Government to review BEE rules for South Africa
Trade and Industry minister Ebrahim Patel says that more needs to be done to promote black industrialists and small businesses in South Africa.
Presenting his departmental budget speech on Tuesday (18 May), Patel said that government will now look at reviewing and enforcing Black Economic Empowerment (BEE) regulations to improve outcomes.
“Though we have made progress with broad-based black economic empowerment, it is clear that we need to bring greater rigour and credibility to BEE statistics and practices and ensure that claims made by firms in their BEE reports are verified,” he said.
“This may require adjustments to the reporting requirements. I will appoint an expert panel to review the current BEE framework in order to address these legitimate public concerns.”
Patel added that a practice note under the Broad-Based Black Economic Empowerment Act would be gazetted shortly to provide guidance to regulators and clarity in the market on the treatment of broad-based empowerment vehicles.

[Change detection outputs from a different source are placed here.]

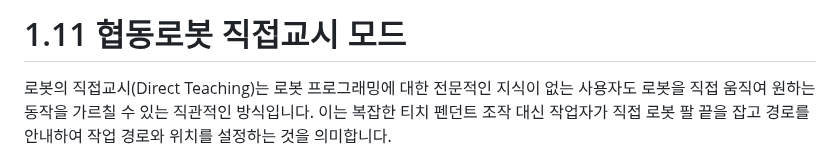
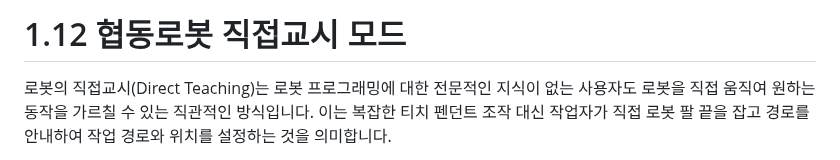
Before and after one commit to hyundai-robotics/doc-cobot-operation, a Markdown page: 1-cobot-safety-function/1-12-cobot-direct-teaching-mode/README.md, the part around the change. Rendered like a GitHub page.

```diff
--- a/1-cobot-safety-function/1-12-cobot-direct-teaching-mode/README.md
+++ b/1-cobot-safety-function/1-12-cobot-direct-teaching-mode/README.md
@@ -1,4 +1,4 @@
-# 1.11 협동로봇 직접교시 모드
+# 1.12 협동로봇 직접교시 모드
 
 로봇의 직접교시(Direct Teaching)는 로봇 프로그래밍에 대한 전문적인 지식이 없는 사용자도 로봇을 직접 움직여 원하는 동작을 가르칠 수 있는 직관적인 방식입니다. 이는 복잡한 티치 펜던트 조작 대신 작업자가 직접 로봇 팔 끝을 잡고 경로를 안내하여 작업 경로와 위치를 설정하는 것을 의미합니다.
 
```
Also changed, not shown: 1-cobot-safety-function/1-12-cobot-direct-teaching-mode/1-cobot-direct-teaching-setup.md (+19 -19 lines), _assets/image57.png.
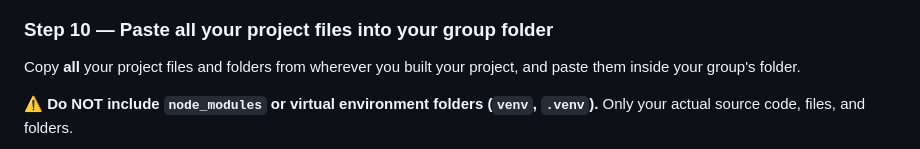
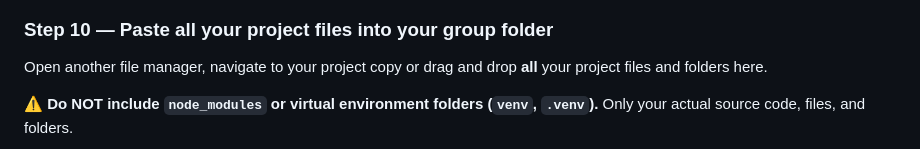
Before and after one commit to mrfost07/Programming-Languages-Projects--A1, a Markdown page: README.md, the part around the change. Rendered like a GitHub page.

Commit message:
Update README.md
sad

```diff
--- a/README.md
+++ b/README.md
@@ -108,8 +108,7 @@ Inside, you'll see all the group folders. Find yours. **If your group folder isn
 ![Find or create your group folder](screenshots/9.png)
 
 ### Step 10 — Paste all your project files into your group folder
-
-Copy **all** your project files and folders from wherever you built your project, and paste them inside your group's folder.
+Open another file manager, navigate to your project copy or drag and drop **all** your project files and folders here.
 
 ⚠️ **Do NOT include `node_modules` or virtual environment folders (`venv`, `.venv`).** Only your actual source code, files, and folders.
 
```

This will ensure worker ownership schemes, community trusts and union investment vehicles are properly recognised for BEE-purpose, he said.
A report published by Sanlam last week found that black executives are still underrepresented in South Africa’s business landscape.
The report – which was based on study of B-BBEE scorecards of more than 3,100 companies – found that the Tourism sector is hitting 99.5% of its B-BBEE contribution targets. The Financial (97.1%), Construction (93.7%) and Integrated Transport (92.4%) sectors follow close behind with scores in the 90s.
Only five sectors are achieving Level 1 recognition: Tourism; Financial; Property; Marketing, Advertising & Communications; and Agriculture.
The ICT sector, with a Level 4 recognition, is one of the poorest performing sectors although it is exceeding Black Ownership targets.
Patel’s comments comes as South Africa pushes forward on the proposed Employment Equity Amendment Bill which promises a shake-up of the country’s employment equity laws.
The planned bill will allow Labour minister Thulas Nxesi to set numerical BEE targets for different business sectors. It will also introduce stricter rules around BEE inspections and enforcement, as well as further regulations around doing business with the state as a BEE company.
While the bill has been welcomed by some parts of the labour market, some businesses have warned that the bill could be detrimental to their operations.
Telkom’s Siyabonga Mahlangu highlighted the current tough economic climate and said it was difficult to make appointments that may be necessitated by the new numerical targets.
“The unilateral imposition of targets by the minister, which may not be practically implementable by electronic communications, operators and industry stakeholders, may have the unintended effect of threatening existing jobs in a difficult economic climate,” he said.
These concerns were echoed by AgriSA’s Christo van de Rheede, who acknowledged that there was a lack of transformation in the agricultural sector.
However, he said the power of the minister should be curbed and that there needed to be sector-based consultations.
“The imposition of one-size-fits-all approach for targets would unlikely achieve the results we all yearn for. The agricultural sector is faced with a skills gap, and this remains a challenge in filling critical posts in the sector,” he said.